Examples may include defacement of posters or signs, intimidating comments or messages, vandalism to personal or university property, or similar acts, if there is evidence that the target or victim was chosen because of a characteristic such as those listed above.
Please be aware, however, that just because the expression of an idea or point of view may be offensive or inflammatory to some, it is not necessarily a bias-related incident. The University values freedom of expression and the open exchange of ideas and, in particular, the expression of controversial ideas and differing views is a vital part of the University discourse. While this value of openness protects controversial ideas, it does not protect harassment or expressions of bias or hate aimed at individuals that violate the Code of Student Conduct.
To better understand the University’s approach to assuring free expression and its limits, you are encouraged to consult the University’s Speech and Expression Policy.
In addition, because much communication occurs electronically, there are specific policies relating to the use of technology on campus. Please see the Georgetown University Computer Systems Acceptable Use Policy.
What Is a Hate Crime?
In the District of Columbia, a hate or “bias-related” crime is a criminal act that demonstrates an accused’s prejudice against the victim’s actual or perceived race, color, religion, national origin, sex, age, marital status, personal appearance, sexual orientation, family responsibility, physical handicap, matriculation, or political affiliation.
Hate Crimes Are Against the Law and Must Be Reported
In 1989, the District of Columbia enacted a law to address the problem of hate crimes committed in DC. The law, entitled "The Bias-Related Crimes Act of 1989" (DC Code §§ 22-4001 to 22-4004), provides for increased penalties whenever a crime is motivated by bias or hate.

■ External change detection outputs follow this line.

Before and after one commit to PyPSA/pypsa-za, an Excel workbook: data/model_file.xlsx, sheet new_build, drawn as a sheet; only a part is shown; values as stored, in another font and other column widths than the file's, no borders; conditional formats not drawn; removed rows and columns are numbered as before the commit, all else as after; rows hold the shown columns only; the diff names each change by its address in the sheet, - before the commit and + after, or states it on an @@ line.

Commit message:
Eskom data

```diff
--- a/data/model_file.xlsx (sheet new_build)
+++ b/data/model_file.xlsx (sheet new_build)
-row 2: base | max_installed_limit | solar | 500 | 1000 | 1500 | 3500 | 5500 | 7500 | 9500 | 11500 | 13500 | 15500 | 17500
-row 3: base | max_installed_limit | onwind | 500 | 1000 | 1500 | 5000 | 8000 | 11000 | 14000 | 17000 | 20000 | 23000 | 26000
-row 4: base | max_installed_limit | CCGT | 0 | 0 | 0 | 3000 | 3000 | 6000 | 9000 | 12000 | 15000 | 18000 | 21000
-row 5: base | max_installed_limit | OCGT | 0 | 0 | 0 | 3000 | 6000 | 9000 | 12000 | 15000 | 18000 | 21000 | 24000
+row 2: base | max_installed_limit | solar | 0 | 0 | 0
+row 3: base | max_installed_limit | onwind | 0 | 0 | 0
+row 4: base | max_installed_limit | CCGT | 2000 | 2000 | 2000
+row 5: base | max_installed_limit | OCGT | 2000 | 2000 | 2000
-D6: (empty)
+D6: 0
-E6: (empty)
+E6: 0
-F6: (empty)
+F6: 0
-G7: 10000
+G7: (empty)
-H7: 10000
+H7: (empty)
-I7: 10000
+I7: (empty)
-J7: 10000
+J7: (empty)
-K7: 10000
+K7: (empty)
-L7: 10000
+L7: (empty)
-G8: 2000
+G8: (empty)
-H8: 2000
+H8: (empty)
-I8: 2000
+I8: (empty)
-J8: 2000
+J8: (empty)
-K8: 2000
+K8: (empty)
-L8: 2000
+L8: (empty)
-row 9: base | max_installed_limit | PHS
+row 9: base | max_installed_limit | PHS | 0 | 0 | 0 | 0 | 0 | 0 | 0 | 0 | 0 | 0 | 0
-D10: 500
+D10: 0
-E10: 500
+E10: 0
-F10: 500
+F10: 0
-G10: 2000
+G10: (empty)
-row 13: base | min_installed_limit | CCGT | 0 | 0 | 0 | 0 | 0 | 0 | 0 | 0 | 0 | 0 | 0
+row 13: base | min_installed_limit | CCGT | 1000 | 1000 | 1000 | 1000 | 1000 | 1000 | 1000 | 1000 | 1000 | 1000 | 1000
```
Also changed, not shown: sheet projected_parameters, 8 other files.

The law also mandates that police in the District of Columbia collect data on bias-related acts and that the Office of the Mayor of the District of Columbia publish an annual report regarding the number and type of bias-related crimes reported in the District.
In addition, federal law mandates that colleges and universities annually report certain crimes that occur on campus or near campus. The crimes must be reported as hate crimes if they manifest evidence that the victim was intentionally selected because of the victim’s actual or perceived race, gender, religion, sexual orientation, ethnicity or disability. Hate crimes that are reported through this process are murder, sex offenses (both forcible or nonforcible), robbery, aggravated assault, burglary, motor vehicle theft, manslaughter (negligent and non-negligent), arson, and any other crime involving bodily injury that manifests evidence that it is a hate crime as described above.
It is important to report any incident that you believe may be criminal and may be motivated by hate or bias. You should make these reports by using the Bias Reporting System or by completing the Bias Related Incident Reporting form. You may also make a report directly to the Department of Public Safety at (202) 687.4343.